After writing a long, rambling, very probing draft on the subject, here's my rewrite.
My library of 489 books (plus the one I just bought at the Christian bookstore) is my trophy. It is a monument to my perceived self, proof that I am intellectual, that my interests are varied, even if several of the books remain unread, or bookmarked 32 pages in with boarding passes and napkins, or are relicts of my college days.
Owning books is virtuous. Owning good books is even more virtuous. I have imbedded this fact on my psyche and, with it, great pride in my 489 (plus 1) collection.
|Maybe it all started with my favorite Disney princess and her love of books|
To get rid of a book feels like relinquishing part of who I was or who I want to be. The desire to be a woman who is more than a popular fiction reader, someone who is intellectual and deep and reads classics. And I do love an occasional dip into philosophy or history or Shakespeare! I do! But I'm probably never going to read a 751 page book on John Adams even though I am interested in who he was. And although I bought that still shrink-wrapped book on Sam Houston while at the San Jacinto Monument in Houston, Texas, and therefore have a sentimental attachment to it, realistically I'm never going to read 531 pages on him either. To get rid of a book is admitting that I will probably never pursue that potentially interesting topic.
Counseling interests me, and Seeing With New Eyes is supposed to be a really good book on the topic, but right now, that's not where my interest lies. But it sure looks good on a shelf!
It looks good.
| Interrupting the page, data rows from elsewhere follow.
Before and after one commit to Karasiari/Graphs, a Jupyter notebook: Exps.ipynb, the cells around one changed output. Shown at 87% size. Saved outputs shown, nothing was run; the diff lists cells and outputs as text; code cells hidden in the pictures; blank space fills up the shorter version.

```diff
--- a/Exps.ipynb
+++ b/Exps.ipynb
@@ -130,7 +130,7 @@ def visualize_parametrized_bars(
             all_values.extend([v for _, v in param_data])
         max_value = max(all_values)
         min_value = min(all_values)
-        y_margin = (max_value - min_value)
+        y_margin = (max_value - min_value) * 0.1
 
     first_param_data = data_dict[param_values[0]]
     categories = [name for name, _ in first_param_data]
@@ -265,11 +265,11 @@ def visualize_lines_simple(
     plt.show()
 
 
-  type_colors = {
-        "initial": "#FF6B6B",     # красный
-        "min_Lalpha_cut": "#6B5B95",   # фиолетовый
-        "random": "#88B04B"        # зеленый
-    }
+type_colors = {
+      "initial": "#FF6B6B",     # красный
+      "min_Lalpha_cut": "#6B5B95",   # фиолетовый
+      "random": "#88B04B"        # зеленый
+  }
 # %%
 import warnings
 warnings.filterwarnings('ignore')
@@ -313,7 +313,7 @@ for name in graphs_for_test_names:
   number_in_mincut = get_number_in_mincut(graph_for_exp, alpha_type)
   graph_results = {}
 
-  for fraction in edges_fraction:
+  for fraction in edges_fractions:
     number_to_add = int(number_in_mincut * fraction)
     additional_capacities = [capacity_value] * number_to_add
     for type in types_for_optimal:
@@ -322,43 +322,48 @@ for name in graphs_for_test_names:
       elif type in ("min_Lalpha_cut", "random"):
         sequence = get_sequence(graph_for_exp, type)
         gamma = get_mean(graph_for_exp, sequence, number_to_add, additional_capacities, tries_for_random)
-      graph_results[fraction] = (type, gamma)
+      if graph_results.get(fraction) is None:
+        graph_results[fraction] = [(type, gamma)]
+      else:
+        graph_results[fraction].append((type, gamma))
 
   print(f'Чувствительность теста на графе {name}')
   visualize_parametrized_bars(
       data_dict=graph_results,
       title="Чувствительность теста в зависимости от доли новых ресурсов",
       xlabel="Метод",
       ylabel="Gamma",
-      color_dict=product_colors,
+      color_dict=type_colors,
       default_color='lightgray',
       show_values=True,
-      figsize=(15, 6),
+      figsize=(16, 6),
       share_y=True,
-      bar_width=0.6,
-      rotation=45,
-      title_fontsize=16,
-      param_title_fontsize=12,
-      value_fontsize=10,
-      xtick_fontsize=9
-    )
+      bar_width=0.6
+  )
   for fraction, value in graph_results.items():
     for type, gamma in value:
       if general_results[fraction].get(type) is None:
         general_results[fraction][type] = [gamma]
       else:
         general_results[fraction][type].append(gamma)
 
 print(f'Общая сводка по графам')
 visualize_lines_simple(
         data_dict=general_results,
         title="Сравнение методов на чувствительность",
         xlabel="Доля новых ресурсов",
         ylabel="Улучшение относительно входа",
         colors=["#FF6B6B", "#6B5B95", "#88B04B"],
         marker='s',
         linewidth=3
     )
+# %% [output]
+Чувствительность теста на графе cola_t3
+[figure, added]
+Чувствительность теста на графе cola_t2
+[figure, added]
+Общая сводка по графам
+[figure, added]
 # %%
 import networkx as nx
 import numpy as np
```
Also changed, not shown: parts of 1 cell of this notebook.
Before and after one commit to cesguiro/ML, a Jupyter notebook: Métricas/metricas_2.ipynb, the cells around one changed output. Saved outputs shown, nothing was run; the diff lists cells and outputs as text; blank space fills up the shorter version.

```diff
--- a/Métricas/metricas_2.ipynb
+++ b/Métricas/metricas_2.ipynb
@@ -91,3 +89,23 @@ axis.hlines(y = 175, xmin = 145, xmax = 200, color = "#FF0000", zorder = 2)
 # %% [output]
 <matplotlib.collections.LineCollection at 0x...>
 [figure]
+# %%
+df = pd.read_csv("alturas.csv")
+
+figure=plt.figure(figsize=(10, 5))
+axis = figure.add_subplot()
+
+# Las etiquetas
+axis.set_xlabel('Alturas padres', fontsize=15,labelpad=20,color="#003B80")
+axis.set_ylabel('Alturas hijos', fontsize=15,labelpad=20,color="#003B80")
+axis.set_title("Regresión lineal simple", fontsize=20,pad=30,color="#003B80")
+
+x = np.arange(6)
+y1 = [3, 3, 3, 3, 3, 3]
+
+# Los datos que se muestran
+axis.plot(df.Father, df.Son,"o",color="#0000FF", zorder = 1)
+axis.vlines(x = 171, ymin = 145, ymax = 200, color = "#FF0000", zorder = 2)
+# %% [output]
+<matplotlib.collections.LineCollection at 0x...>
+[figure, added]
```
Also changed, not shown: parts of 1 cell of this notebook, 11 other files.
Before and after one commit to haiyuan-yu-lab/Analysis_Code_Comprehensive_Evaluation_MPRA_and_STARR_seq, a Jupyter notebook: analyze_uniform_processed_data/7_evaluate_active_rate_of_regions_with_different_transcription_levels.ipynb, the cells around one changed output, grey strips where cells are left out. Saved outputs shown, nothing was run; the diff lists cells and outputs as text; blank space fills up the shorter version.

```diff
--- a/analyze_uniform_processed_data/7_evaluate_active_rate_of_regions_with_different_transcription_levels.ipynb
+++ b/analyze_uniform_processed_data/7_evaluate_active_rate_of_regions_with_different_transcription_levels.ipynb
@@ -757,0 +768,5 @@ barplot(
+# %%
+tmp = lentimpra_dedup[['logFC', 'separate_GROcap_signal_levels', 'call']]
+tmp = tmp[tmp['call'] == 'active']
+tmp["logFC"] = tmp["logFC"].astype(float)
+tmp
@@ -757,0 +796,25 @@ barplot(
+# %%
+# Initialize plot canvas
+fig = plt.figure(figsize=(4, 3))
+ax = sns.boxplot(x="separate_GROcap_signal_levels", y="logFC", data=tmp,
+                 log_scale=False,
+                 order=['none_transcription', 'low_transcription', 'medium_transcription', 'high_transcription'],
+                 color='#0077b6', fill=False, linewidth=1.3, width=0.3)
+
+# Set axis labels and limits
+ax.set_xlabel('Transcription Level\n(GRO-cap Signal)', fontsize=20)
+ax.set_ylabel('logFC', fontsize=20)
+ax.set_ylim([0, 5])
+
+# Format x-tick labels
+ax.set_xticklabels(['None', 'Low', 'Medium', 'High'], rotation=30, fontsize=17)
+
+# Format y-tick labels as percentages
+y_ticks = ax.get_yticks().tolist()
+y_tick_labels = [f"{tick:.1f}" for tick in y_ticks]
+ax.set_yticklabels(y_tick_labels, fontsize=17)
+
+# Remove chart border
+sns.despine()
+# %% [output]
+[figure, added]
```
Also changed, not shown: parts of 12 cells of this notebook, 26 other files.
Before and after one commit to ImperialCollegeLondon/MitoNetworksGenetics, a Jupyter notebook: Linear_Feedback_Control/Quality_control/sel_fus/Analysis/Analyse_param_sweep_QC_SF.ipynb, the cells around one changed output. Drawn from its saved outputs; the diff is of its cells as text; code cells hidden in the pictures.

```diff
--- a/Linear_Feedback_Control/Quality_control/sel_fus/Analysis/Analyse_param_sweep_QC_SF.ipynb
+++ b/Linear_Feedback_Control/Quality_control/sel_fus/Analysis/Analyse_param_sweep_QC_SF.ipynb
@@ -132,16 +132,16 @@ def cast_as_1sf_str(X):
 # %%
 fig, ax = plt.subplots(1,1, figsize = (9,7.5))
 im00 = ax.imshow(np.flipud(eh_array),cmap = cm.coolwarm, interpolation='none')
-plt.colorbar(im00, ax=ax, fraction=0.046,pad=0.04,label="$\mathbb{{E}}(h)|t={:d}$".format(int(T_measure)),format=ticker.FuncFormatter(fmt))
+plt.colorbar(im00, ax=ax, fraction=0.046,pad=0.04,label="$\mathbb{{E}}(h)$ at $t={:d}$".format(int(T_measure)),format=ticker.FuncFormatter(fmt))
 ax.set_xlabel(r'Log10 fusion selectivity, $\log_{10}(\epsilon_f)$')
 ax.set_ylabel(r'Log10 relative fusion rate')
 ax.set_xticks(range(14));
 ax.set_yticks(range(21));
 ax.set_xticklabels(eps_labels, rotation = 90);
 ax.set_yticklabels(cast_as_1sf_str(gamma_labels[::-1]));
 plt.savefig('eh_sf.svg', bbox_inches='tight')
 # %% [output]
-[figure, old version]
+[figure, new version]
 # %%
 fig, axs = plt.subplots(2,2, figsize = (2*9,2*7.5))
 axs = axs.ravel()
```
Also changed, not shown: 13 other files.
I want to tell you about all the different kinds of books (not just history!) I own just so you'll be impressed with me.
Yet, they are like a weight around my neck.
Afraid to let go of the memories--I bought American Women and World War II on the U.S.S. Midway while venturing out on a day trip by myself in San Diego!
Afraid to admit the unvirtuous fact that I like the Basil Rathbone movies better than the Original Illustrated Sherlock Holmes short stories.
Afraid to let go of books that would add greatly to that ideal future homeschool library.
Afraid to close a chapter and say I'm no longer interested in that subject.
That is the salient point:
I am not interested in them right now.
What do I actually read? What if, instead of holding onto books I'm interested in and take pride in and that I bought with great excitement for amazingly cheap prices, what if I culled my library down to what I actually read? It would be far more meager. Maybe not less interesting, but less diverse. Less to boast about. And with some of my favorites now on my Kindle app, not an accurate show-off of what I read.
|Is this me, or is this who I think I should be?|
What do I actually read? Now. This person today in real life in real time. If I got rid of some of the books I probably won't ever read, would I perhaps find my true self? Who I am now? Would I find something beautiful behind the lie that my identity is wrapped up in the gargantuan amount of looks-impressive-on-a-shelf books I own but don't read? Would I find that I can be an interesting, intelligent, culture-shaping individual without owning 489 (plus 1!) books?
This is my psychological connection to my books. Basically pride and fear.
P.S. After writing this draft, I gathered together 43 books to let go of. I am trying very hard to not let my emotions kick in and change my mind. I also have been reading the new book I bought--because that's what books are for.